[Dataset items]
++++++++
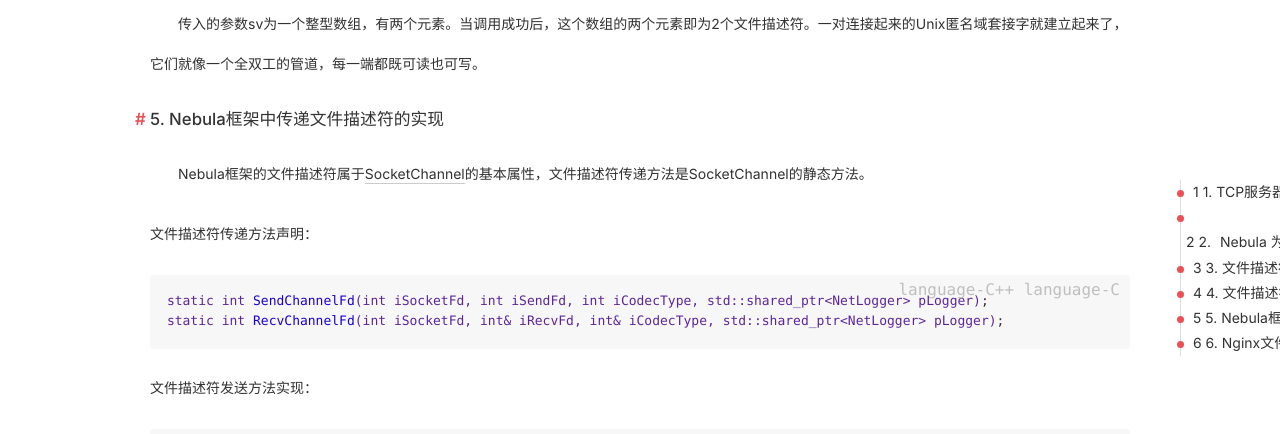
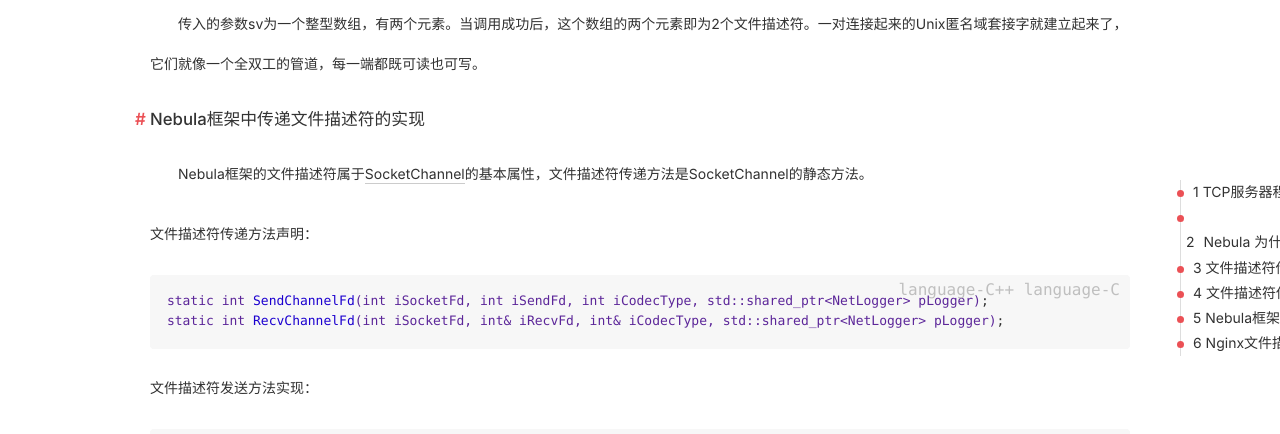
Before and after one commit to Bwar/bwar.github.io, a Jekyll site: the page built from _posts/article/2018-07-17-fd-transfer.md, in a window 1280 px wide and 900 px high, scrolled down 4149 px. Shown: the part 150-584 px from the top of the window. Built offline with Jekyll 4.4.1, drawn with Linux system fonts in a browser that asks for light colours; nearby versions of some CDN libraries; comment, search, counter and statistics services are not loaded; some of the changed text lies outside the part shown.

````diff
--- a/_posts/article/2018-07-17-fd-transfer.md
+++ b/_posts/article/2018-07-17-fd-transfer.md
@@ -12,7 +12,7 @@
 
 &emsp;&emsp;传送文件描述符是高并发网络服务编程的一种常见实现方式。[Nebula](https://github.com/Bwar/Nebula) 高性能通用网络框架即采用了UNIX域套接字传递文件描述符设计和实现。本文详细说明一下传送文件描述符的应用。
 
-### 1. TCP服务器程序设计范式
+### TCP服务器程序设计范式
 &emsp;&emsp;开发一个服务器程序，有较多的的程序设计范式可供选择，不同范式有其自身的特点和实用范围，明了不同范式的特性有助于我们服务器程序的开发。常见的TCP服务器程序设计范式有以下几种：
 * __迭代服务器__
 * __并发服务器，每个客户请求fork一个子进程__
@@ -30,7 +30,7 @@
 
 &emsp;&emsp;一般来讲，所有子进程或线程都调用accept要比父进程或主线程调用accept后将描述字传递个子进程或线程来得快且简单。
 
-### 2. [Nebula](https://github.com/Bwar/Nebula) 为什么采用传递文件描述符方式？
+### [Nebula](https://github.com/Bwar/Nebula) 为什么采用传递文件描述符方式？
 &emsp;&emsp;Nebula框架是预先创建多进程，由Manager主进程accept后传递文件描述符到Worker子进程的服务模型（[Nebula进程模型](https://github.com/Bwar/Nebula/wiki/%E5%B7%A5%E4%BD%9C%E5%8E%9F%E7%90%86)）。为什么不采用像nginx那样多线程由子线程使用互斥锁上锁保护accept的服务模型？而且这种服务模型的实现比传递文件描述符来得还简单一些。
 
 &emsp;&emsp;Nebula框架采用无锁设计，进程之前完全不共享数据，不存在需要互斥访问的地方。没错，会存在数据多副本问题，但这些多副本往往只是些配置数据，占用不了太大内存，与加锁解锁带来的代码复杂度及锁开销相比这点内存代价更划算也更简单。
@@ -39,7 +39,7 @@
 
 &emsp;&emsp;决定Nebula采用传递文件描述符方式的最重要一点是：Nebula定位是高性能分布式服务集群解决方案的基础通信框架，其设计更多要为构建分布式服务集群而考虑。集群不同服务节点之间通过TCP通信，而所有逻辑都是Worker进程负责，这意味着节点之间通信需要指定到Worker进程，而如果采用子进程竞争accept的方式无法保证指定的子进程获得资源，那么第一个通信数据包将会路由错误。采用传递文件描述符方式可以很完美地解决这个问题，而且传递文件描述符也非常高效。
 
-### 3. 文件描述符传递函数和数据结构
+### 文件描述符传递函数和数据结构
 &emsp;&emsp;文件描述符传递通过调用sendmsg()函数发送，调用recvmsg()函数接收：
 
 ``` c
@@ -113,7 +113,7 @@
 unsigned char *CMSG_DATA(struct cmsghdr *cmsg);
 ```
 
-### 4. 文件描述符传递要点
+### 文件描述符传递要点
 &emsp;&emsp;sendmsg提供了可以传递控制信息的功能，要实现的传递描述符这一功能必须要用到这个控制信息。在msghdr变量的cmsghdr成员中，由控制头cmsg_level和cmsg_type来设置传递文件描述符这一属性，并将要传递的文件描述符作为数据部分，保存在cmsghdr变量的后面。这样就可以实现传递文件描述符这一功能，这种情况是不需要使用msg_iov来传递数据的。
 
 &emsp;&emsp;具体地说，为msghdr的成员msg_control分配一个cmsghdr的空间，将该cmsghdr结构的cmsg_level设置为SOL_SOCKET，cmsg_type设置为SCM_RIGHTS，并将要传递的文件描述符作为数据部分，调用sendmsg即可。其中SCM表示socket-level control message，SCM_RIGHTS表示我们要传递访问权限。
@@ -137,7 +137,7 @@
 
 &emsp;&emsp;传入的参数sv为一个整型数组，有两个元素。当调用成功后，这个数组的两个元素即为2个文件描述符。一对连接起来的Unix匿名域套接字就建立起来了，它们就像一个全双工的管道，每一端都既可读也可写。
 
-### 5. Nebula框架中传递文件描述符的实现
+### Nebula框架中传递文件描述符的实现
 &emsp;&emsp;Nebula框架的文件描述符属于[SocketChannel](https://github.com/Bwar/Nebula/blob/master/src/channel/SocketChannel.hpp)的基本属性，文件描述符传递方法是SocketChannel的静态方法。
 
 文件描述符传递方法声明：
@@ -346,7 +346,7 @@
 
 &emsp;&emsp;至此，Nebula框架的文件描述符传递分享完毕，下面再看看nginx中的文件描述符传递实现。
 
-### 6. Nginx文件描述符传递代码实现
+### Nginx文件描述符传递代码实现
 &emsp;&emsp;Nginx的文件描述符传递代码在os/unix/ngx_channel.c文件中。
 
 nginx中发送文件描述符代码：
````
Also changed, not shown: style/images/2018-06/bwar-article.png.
++++++++
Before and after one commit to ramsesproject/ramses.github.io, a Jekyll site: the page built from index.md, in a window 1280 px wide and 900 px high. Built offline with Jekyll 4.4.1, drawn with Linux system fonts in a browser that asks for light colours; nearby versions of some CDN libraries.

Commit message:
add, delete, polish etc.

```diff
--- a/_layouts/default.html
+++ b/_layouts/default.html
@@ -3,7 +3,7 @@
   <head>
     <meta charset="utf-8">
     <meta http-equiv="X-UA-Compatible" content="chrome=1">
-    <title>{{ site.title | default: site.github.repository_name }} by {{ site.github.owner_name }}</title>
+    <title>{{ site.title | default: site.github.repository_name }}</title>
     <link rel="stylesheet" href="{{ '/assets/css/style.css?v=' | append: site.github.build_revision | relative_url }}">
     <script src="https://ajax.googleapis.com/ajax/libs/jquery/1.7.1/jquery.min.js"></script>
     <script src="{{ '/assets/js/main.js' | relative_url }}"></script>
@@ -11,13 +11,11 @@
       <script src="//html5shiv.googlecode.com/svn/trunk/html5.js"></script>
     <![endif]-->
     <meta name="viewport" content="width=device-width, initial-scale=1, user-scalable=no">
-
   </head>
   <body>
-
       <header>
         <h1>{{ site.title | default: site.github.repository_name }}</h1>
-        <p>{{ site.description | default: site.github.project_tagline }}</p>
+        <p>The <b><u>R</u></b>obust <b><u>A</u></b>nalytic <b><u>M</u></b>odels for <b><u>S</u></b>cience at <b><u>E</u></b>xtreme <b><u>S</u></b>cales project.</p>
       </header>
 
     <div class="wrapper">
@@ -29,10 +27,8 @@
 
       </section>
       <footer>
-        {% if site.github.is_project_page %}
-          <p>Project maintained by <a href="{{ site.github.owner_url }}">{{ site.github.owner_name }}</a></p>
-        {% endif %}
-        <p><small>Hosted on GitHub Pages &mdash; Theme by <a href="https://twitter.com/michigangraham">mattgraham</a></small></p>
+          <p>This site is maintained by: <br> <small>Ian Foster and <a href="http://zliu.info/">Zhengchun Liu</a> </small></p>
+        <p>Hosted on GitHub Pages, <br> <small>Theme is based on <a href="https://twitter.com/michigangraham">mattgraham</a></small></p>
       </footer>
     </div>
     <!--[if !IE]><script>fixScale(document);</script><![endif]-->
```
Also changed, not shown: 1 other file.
++++++++
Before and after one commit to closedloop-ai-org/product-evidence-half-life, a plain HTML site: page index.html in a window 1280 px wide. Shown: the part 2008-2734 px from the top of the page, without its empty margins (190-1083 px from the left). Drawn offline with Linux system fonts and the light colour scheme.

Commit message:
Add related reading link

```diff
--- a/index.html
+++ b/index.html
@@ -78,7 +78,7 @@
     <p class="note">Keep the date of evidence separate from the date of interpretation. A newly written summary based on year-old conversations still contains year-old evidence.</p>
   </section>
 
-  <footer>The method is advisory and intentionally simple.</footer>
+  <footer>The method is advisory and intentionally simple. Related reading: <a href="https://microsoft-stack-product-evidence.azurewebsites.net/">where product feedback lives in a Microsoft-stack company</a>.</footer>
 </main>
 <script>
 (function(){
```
++++++++
- Task to carry out -
For this exercise, find all lines in the records containing the word "default" and copy them.

- Response for this exercise -
--- a/_layouts/default.html
+++ b/_layouts/default.html
-    <title>{{ site.title | default: site.github.repository_name }} by {{ site.github.owner_name }}</title>
+    <title>{{ site.title | default: site.github.repository_name }}</title>
         <h1>{{ site.title | default: site.github.repository_name }}</h1>
-        <p>{{ site.description | default: site.github.project_tagline }}</p>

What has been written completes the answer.